Exercise:
All entries below are to be returned exactly, with pictures left out.

[Structured diff data]
────────────────────
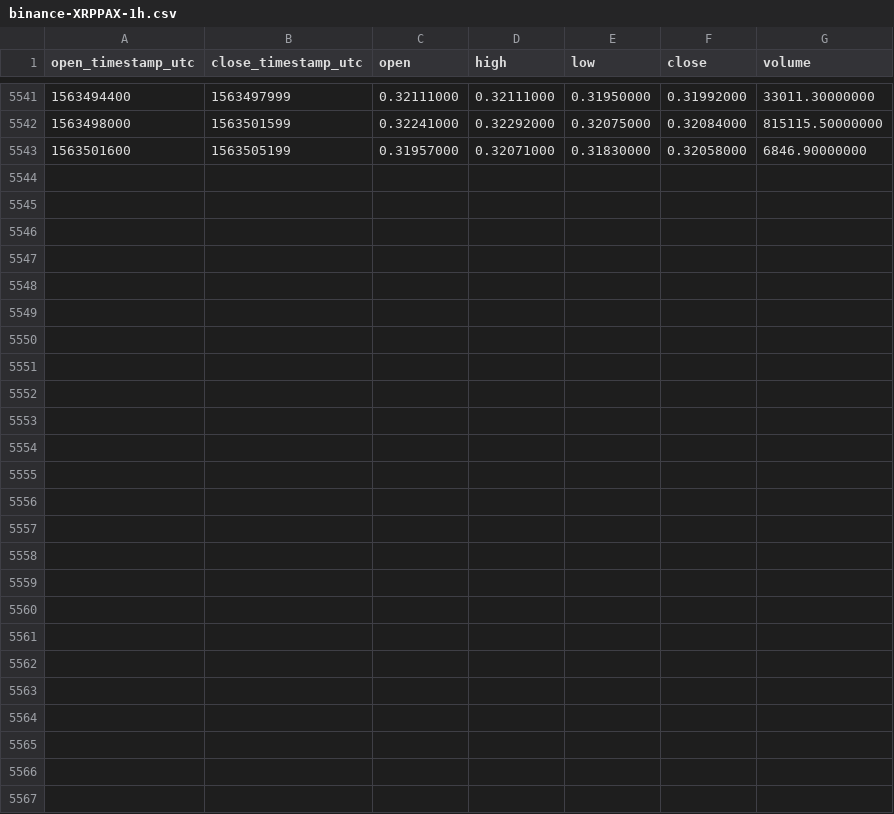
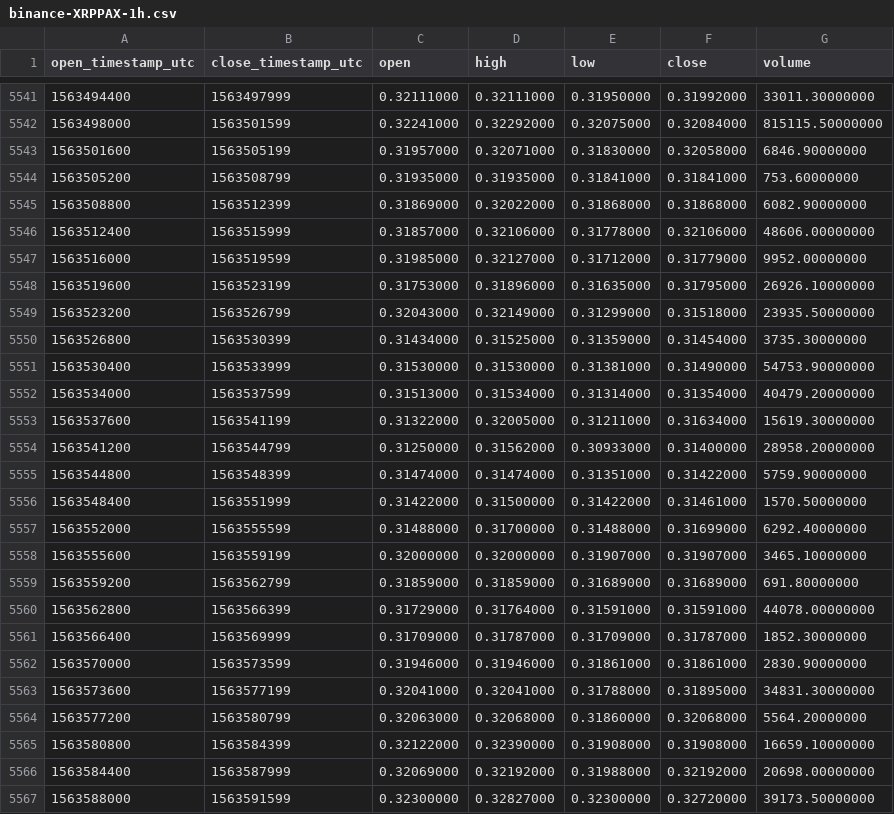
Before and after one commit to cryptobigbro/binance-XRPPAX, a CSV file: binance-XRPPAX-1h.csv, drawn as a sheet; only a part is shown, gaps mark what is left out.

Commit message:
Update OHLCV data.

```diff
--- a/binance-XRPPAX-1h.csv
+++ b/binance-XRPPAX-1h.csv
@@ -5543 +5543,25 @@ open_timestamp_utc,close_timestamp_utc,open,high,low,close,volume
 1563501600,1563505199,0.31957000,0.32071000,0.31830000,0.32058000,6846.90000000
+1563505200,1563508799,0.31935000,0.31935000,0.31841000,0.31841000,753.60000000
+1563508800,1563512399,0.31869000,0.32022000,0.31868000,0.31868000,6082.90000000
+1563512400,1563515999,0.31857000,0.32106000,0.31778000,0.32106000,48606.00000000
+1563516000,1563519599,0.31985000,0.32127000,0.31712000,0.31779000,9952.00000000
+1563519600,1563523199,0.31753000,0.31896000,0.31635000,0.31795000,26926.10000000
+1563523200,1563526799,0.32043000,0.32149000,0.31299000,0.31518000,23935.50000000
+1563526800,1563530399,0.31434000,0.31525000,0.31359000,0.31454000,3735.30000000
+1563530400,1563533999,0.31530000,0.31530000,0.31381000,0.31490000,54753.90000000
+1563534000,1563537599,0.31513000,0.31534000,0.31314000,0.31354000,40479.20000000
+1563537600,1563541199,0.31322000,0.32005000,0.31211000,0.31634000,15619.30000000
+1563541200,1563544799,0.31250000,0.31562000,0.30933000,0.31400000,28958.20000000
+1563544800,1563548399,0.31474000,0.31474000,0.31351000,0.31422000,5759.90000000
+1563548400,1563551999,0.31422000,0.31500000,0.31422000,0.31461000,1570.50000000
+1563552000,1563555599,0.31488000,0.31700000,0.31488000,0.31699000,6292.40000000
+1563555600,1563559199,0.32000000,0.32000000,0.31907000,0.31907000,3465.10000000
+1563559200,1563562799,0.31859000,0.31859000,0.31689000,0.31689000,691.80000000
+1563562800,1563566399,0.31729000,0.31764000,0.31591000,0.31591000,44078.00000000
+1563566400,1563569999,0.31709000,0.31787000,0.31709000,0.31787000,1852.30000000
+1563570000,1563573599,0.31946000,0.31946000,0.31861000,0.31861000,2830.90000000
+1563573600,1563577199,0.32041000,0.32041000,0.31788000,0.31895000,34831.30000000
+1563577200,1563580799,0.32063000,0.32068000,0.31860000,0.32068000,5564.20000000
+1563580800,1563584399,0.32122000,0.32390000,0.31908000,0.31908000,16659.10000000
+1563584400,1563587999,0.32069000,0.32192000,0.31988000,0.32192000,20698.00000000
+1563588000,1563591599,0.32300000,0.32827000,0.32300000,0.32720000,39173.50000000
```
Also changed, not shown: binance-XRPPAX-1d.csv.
────────────────────
Solution below:
Before and after one commit to cryptobigbro/binance-XRPPAX, a CSV file: binance-XRPPAX-1h.csv, drawn as a sheet; only a part is shown, gaps mark what is left out.

Commit message:
Update OHLCV data.

```diff
--- a/binance-XRPPAX-1h.csv
+++ b/binance-XRPPAX-1h.csv
@@ -5543 +5543,25 @@ open_timestamp_utc,close_timestamp_utc,open,high,low,close,volume
 1563501600,1563505199,0.31957000,0.32071000,0.31830000,0.32058000,6846.90000000
+1563505200,1563508799,0.31935000,0.31935000,0.31841000,0.31841000,753.60000000
+1563508800,1563512399,0.31869000,0.32022000,0.31868000,0.31868000,6082.90000000
+1563512400,1563515999,0.31857000,0.32106000,0.31778000,0.32106000,48606.00000000
+1563516000,1563519599,0.31985000,0.32127000,0.31712000,0.31779000,9952.00000000
+1563519600,1563523199,0.31753000,0.31896000,0.31635000,0.31795000,26926.10000000
+1563523200,1563526799,0.32043000,0.32149000,0.31299000,0.31518000,23935.50000000
+1563526800,1563530399,0.31434000,0.31525000,0.31359000,0.31454000,3735.30000000
+1563530400,1563533999,0.31530000,0.31530000,0.31381000,0.31490000,54753.90000000
+1563534000,1563537599,0.31513000,0.31534000,0.31314000,0.31354000,40479.20000000
+1563537600,1563541199,0.31322000,0.32005000,0.31211000,0.31634000,15619.30000000
+1563541200,1563544799,0.31250000,0.31562000,0.30933000,0.31400000,28958.20000000
+1563544800,1563548399,0.31474000,0.31474000,0.31351000,0.31422000,5759.90000000
+1563548400,1563551999,0.31422000,0.31500000,0.31422000,0.31461000,1570.50000000
+1563552000,1563555599,0.31488000,0.31700000,0.31488000,0.31699000,6292.40000000
+1563555600,1563559199,0.32000000,0.32000000,0.31907000,0.31907000,3465.10000000
+1563559200,1563562799,0.31859000,0.31859000,0.31689000,0.31689000,691.80000000
+1563562800,1563566399,0.31729000,0.31764000,0.31591000,0.31591000,44078.00000000
+1563566400,1563569999,0.31709000,0.31787000,0.31709000,0.31787000,1852.30000000
+1563570000,1563573599,0.31946000,0.31946000,0.31861000,0.31861000,2830.90000000
+1563573600,1563577199,0.32041000,0.32041000,0.31788000,0.31895000,34831.30000000
+1563577200,1563580799,0.32063000,0.32068000,0.31860000,0.32068000,5564.20000000
+1563580800,1563584399,0.32122000,0.32390000,0.31908000,0.31908000,16659.10000000
+1563584400,1563587999,0.32069000,0.32192000,0.31988000,0.32192000,20698.00000000
+1563588000,1563591599,0.32300000,0.32827000,0.32300000,0.32720000,39173.50000000
```
Also changed, not shown: binance-XRPPAX-1d.csv.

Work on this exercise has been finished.